Among the records, which lines include "extends"? List them.

(Data records)
○ ○ ○ ○

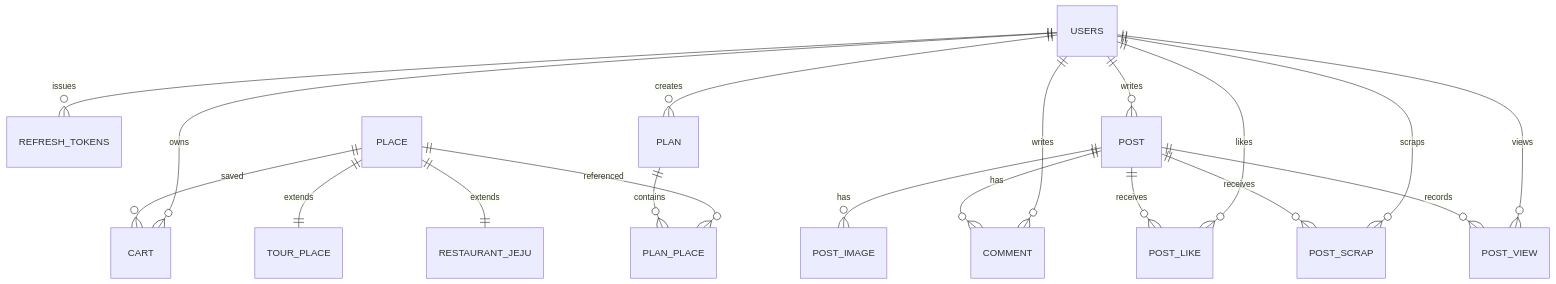
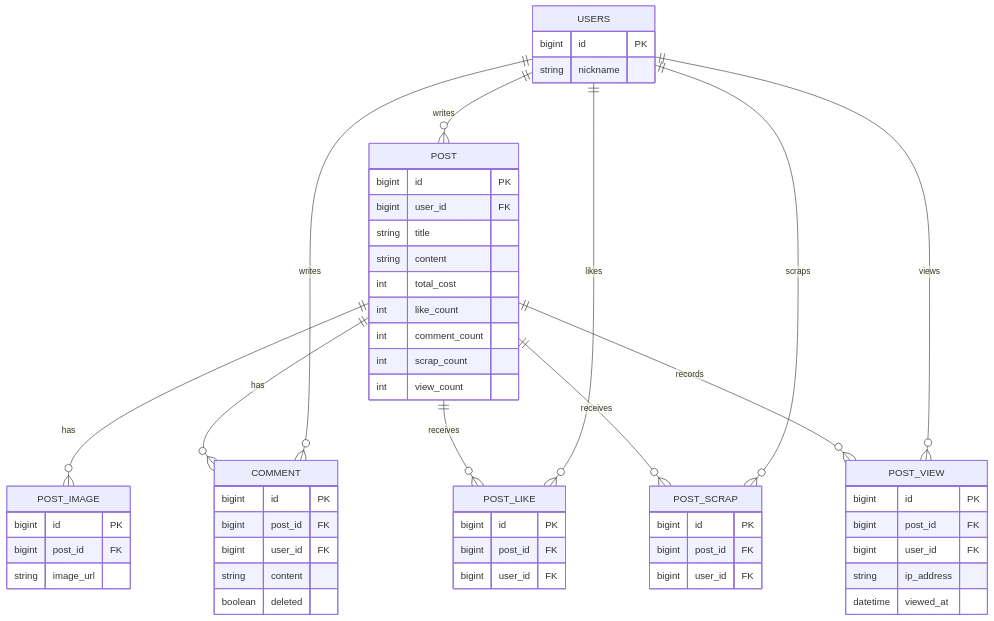
One commit to jaemin-devlog/MoneyWay changed the eighth of 9 diagrams in README.md. Above: the diagram before and after it, drawn with Mermaid. The commit also changed other lines of this file, not shown here.

````diff
--- a/README.md
+++ b/README.md
@@ -273,24 +413,58 @@
 ```mermaid
 erDiagram
-    USERS ||--o{ REFRESH_TOKENS : issues
-    USERS ||--o{ CART : owns
-    USERS ||--o{ PLAN : creates
+    USERS {
+        bigint id PK
+        string nickname
+    }
+    POST {
+        bigint id PK
+        bigint user_id FK
+        string title
+        string content
+        int total_cost
+        int like_count
+        int comment_count
+        int scrap_count
+        int view_count
+    }
+    POST_IMAGE {
+        bigint id PK
+        bigint post_id FK
+        string image_url
+    }
+    COMMENT {
+        bigint id PK
+        bigint post_id FK
+        bigint user_id FK
+        string content
+        boolean deleted
+    }
+    POST_LIKE {
+        bigint id PK
+        bigint post_id FK
+        bigint user_id FK
+    }
+    POST_SCRAP {
+        bigint id PK
+        bigint post_id FK
+        bigint user_id FK
+    }
+    POST_VIEW {
+        bigint id PK
+        bigint post_id FK
+        bigint user_id FK
+        string ip_address
+        datetime viewed_at
+    }
+
     USERS ||--o{ POST : writes
     USERS ||--o{ COMMENT : writes
     USERS ||--o{ POST_LIKE : likes
     USERS ||--o{ POST_SCRAP : scraps
     USERS ||--o{ POST_VIEW : views
-
-    PLACE ||--|| TOUR_PLACE : extends
-    PLACE ||--|| RESTAURANT_JEJU : extends
-    PLACE ||--o{ CART : saved
-    PLACE ||--o{ PLAN_PLACE : referenced
-
-    PLAN ||--o{ PLAN_PLACE : contains
-
     POST ||--o{ POST_IMAGE : has
     POST ||--o{ COMMENT : has
     POST ||--o{ POST_LIKE : receives
     POST ||--o{ POST_SCRAP : receives
     POST ||--o{ POST_VIEW : records
 ```
````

○ ○ ○ ○

Result of this exercise =>
-    PLACE ||--|| TOUR_PLACE : extends
-    PLACE ||--|| RESTAURANT_JEJU : extends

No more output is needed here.